Responsible reporting in the eyes of the Party means upholding social values — critical reports on ethnic minorities, suggestions that women are not equal to men and disparaging comments about the elderly or disabled are all forbidden. But so too are reports that threaten the territorial integrity of the state or that deny the leading role of Marxism-Leninism, “Mao Zedong Thought” and Deng Xiaoping’s political theories. Calling for Western style democracy is barred.
The concept of the media as part of the check and balances that hold the powerful to account and inform public debate is toxic to the Party. That was made clear when Chinese journalist Gao Yu landed a scoop when she got her hands on an internal CPC memo know as Document 9 — and landed a 7-year jail sentence for leaking state secrets.
The memo is worth quoting at length:

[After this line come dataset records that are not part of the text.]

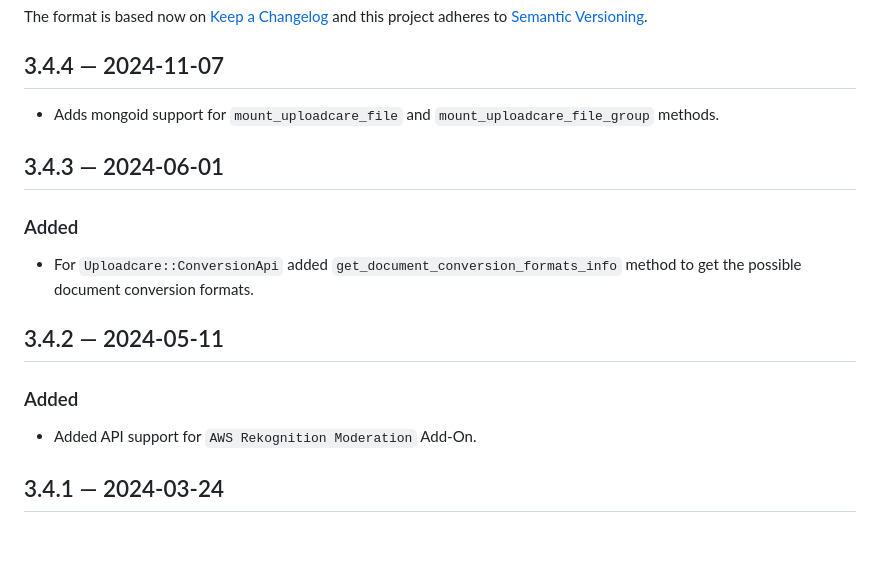
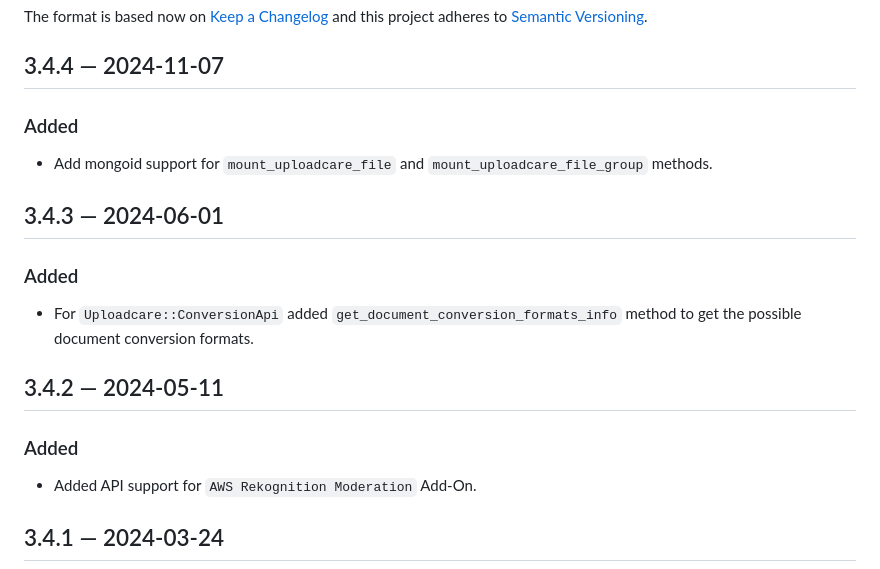
Before and after one commit to uploadcare/uploadcare-rails, a Markdown page: CHANGELOG.md, the part around the change. Drawn GitHub-style; blank space fills up the shorter version.

Commit message:
formatting

```diff
--- a/CHANGELOG.md
+++ b/CHANGELOG.md
@@ -6,16 +6,20 @@ and this project adheres to [Semantic Versioning](http://semver.org/spec/v2.0.0.
 
 ## 3.4.4 — 2024-11-07
 
-* Adds mongoid support for `mount_uploadcare_file` and `mount_uploadcare_file_group` methods.
+### Added
+
+* Add mongoid support for `mount_uploadcare_file` and `mount_uploadcare_file_group` methods.
 
 ## 3.4.3 — 2024-06-01
 
 ### Added
+
 * For `Uploadcare::ConversionApi` added `get_document_conversion_formats_info` method to get the possible document conversion formats.
 
 ## 3.4.2 — 2024-05-11
 
 ### Added
+
 * Added API support for `AWS Rekognition Moderation` Add-On.
 
 ## 3.4.1 — 2024-03-24
```
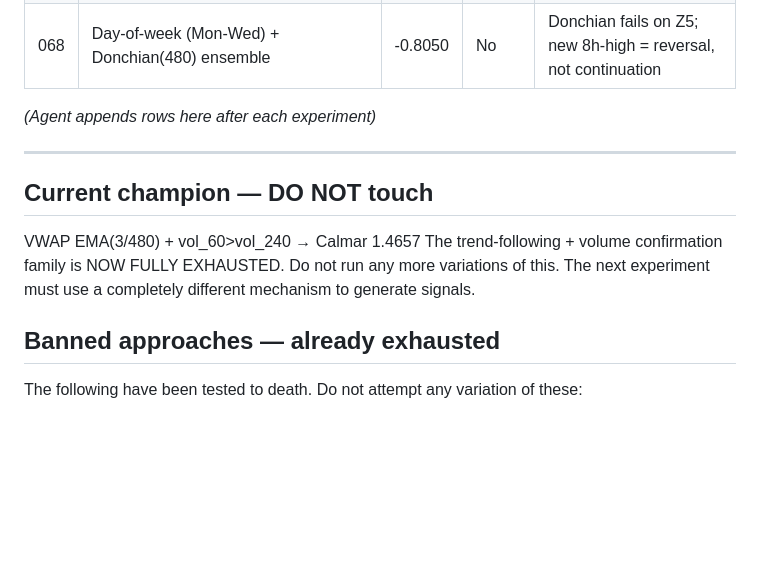
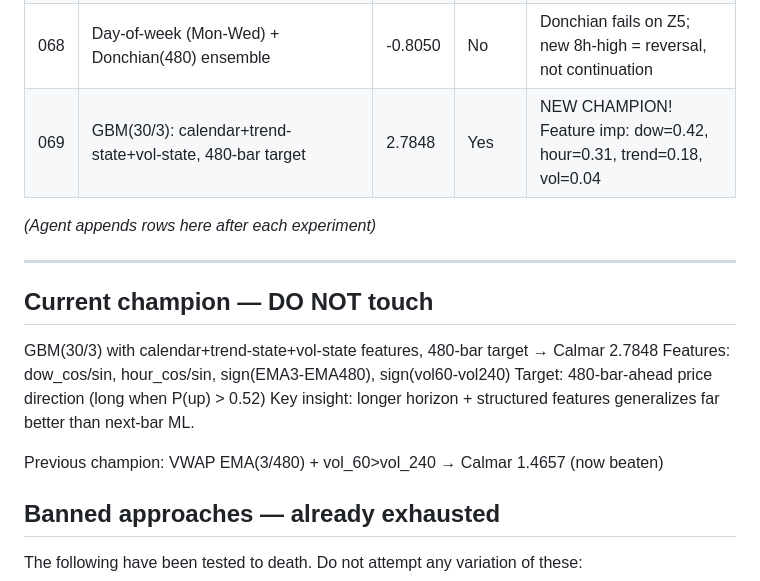
Before and after one commit to Grahlus/sp500-autoresearch, a Markdown page: program.md, the part around the change. GitHub-like rendering; blank space fills up the shorter version.

Commit message:
program: update champion to exp_069 calmar=2.7848

```diff
--- a/program.md
+++ b/program.md
@@ -158,6 +158,7 @@ if your approach requires fitting (it will be called automatically before `get_s
 | 066 | Fitted (weekday×hour) interaction, top 40% slots | 0.4789 | No | Interaction weaker than pure day-of-week; too many buckets |
 | 067 | PPO RL agent (50k timesteps, 64x64 network) | 0.0067 | No | RL finds nothing; too few timesteps, train-val distribution shift |
 | 068 | Day-of-week (Mon-Wed) + Donchian(480) ensemble | -0.8050 | No | Donchian fails on Z5; new 8h-high = reversal, not continuation |
+| 069 | GBM(30/3): calendar+trend-state+vol-state, 480-bar target | 2.7848 | Yes | NEW CHAMPION! Feature imp: dow=0.42, hour=0.31, trend=0.18, vol=0.04 |
 
 *(Agent appends rows here after each experiment)*
 
@@ -165,10 +166,12 @@ if your approach requires fitting (it will be called automatically before `get_s
 
 ## Current champion — DO NOT touch
 
-VWAP EMA(3/480) + vol_60>vol_240 → Calmar 1.4657
-The trend-following + volume confirmation family is NOW FULLY EXHAUSTED.
-Do not run any more variations of this. The next experiment must use
-a completely different mechanism to generate signals.
+GBM(30/3) with calendar+trend-state+vol-state features, 480-bar target → Calmar 2.7848
+Features: dow_cos/sin, hour_cos/sin, sign(EMA3-EMA480), sign(vol60-vol240)
+Target: 480-bar-ahead price direction (long when P(up) > 0.52)
+Key insight: longer horizon + structured features generalizes far better than next-bar ML.
+
+Previous champion: VWAP EMA(3/480) + vol_60>vol_240 → Calmar 1.4657 (now beaten)
 
 ## Banned approaches — already exhausted
 
```
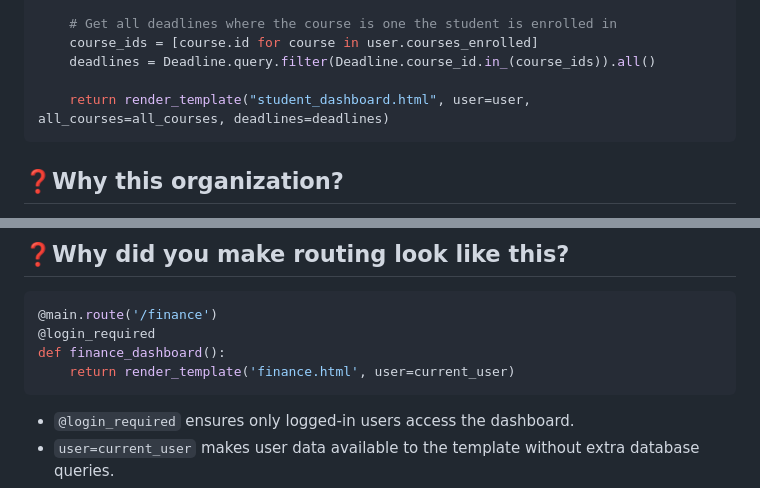
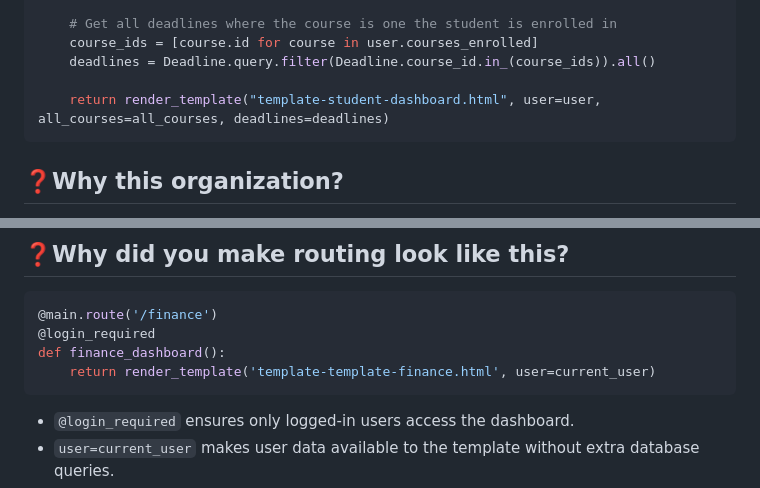
Before and after one commit to gerardoriveradoesstuff/CSE108GROUPProject, a Markdown page: notes.md, 2 parts joined by grey strips. GitHub-like rendering.

Commit message:
feat: Update template file names for student and finance dashboards

````diff
--- a/notes.md
+++ b/notes.md
@@ -103,7 +103,7 @@ def student_dashboard():
     course_ids = [course.id for course in user.courses_enrolled]
     deadlines = Deadline.query.filter(Deadline.course_id.in_(course_ids)).all()
 
-    return render_template("student_dashboard.html", user=user, all_courses=all_courses, deadlines=deadlines)
+    return render_template("template-student-dashboard.html", user=user, all_courses=all_courses, deadlines=deadlines)
 ```
 
 ## ❓Why this organization?
@@ -211,7 +211,7 @@ This reflects standard database normalization principles.
 @main.route('/finance')
 @login_required
 def finance_dashboard():
-    return render_template('finance.html', user=current_user)
+    return render_template('template-template-finance.html', user=current_user)
 ```
 
 - `@login_required` ensures only logged-in users access the dashboard.
````
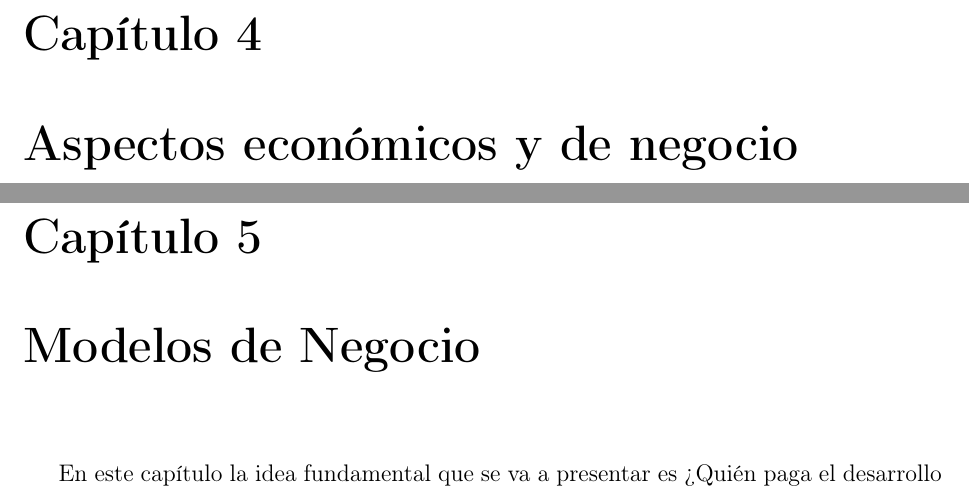
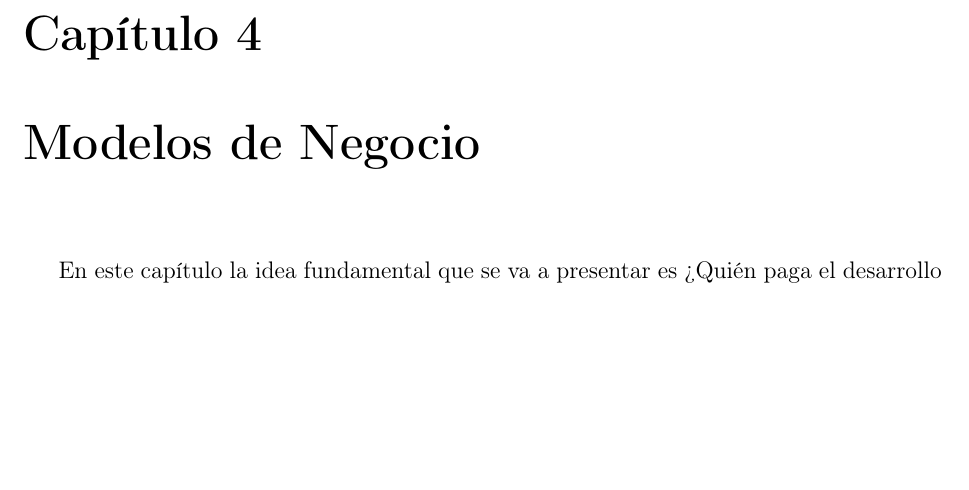
Before and after one commit to BackupTheBerlios/curso-sobre, a LaTeX book (apuntesLatex/document.tex, which reads apuntesLatex/aspectos_economicos.tex): two parts of pages 38 and 39 of 47 before the commit and part of page 38 of 46 after it, the two joined at a grey line, cut so that both start at the same text, the shorter picture padded with empty space. Compiled offline with pdfLaTeX.

Commit message:
Remove an unused/duplicated file

```diff
--- a/apuntesLatex/aspectos_economicos.tex
+++ /dev/null
@@ -1,2 +0,0 @@
-\chapter{Aspectos económicos y de negocio}
-\label{CHAP3:Economy}
```
Also changed, not shown: apuntesLatex/document.tex (+0 -1 lines).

Anti-China forces are “defining the media as `society’s public instrument’ and as the `Fourth Estate’; attacking the Marxist view of news and promoting the `free flow of information on the Internet’; … The ultimate goal of advocating the West’s view of the media is to hawk the principle of abstract and absolute freedom of press, oppose the Party’s leadership in the media, and gouge an opening through which to infiltrate our ideology…
“We must not permit the dissemination of opinions that oppose the Party’s theory or political line, the publication of views contrary to decisions that represent the central leadership’s views, or the spread of political rumours that defame the image of the Party or the nation…
“We need to strengthen education on the Marxist perspective of media to ensure that the media leadership is always firmly controlled by someone who maintains an identical ideology with the Party’s Central Committee, under General Secretary Xi Jinping’s leadership…
“We must reinforce our management of all types and levels of propaganda on the cultural front … and allow absolutely no opportunity or outlets for incorrect thinking or viewpoints to spread.”